About the Book

Challenging existing paradigms, What's My Name? The vernacular intellectual is not necessarily a figure who espouses a radical politics. The issue of language, including how the vernacular intellectual speaks and his or her vocabulary, metaphors, and idioms, is thus critical to the construction of the vernacular intellectual.

Cultural figures such as the boxer Muhammad Ali b. They speak particular truths to power: about race, anti-colonialism, poverty, oppression, sexuality, and subaltern pleasure.

What's My Name?: Black Vernacular Intellectuals

The vernacular is, therefore, most audible in popular culture: in the music, the articulations of sportspersons, and popular expressions. The vernacular intellectual is, in essence, that cultural figure who addresses the political but whose critiques are almost never recognized as the work of an intellectual.

Farred, Grant.

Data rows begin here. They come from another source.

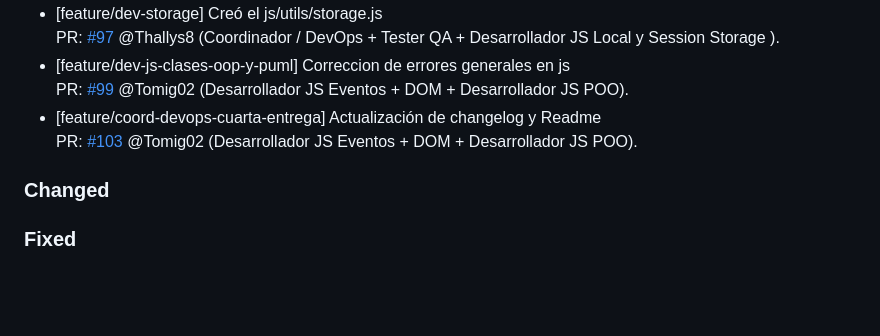
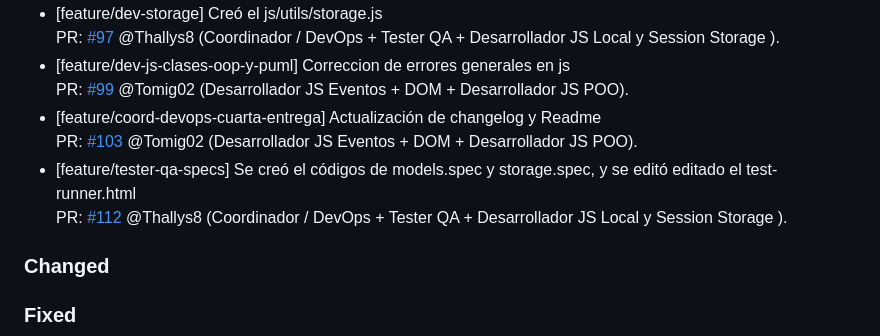
Before and after one commit to Thallys8/turismo-buenos-aires, a Markdown page: changelog.md, the part around the change. GitHub-like rendering; blank space fills up the shorter version.

Commit message:
actualizando changelog

```diff
--- a/changelog.md
+++ b/changelog.md
@@ -25,6 +25,8 @@ PR: [#97](https://github.com/Thallys8/turismo-buenos-aires/pull/98) @Thallys8 (C
 PR: [#99](https://github.com/Thallys8/turismo-buenos-aires/pull/99) @Tomig02 (Desarrollador JS Eventos + DOM + Desarrollador JS POO).
 - [feature/coord-devops-cuarta-entrega] Actualización de changelog y Readme
 PR: [#103](https://github.com/Thallys8/turismo-buenos-aires/pull/99) @Tomig02 (Desarrollador JS Eventos + DOM + Desarrollador JS POO).
+- [feature/tester-qa-specs] Se creó el códigos de models.spec y storage.spec, y se editó editado el test-runner.html
+PR: [#112](https://github.com/Thallys8/turismo-buenos-aires/pull/112) @Thallys8 (Coordinador / DevOps + Tester QA + Desarrollador JS Local y Session Storage ).
 
 ### Changed
 
```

Minneapolis: University of Minnesota Press. Gramsci, Antonio.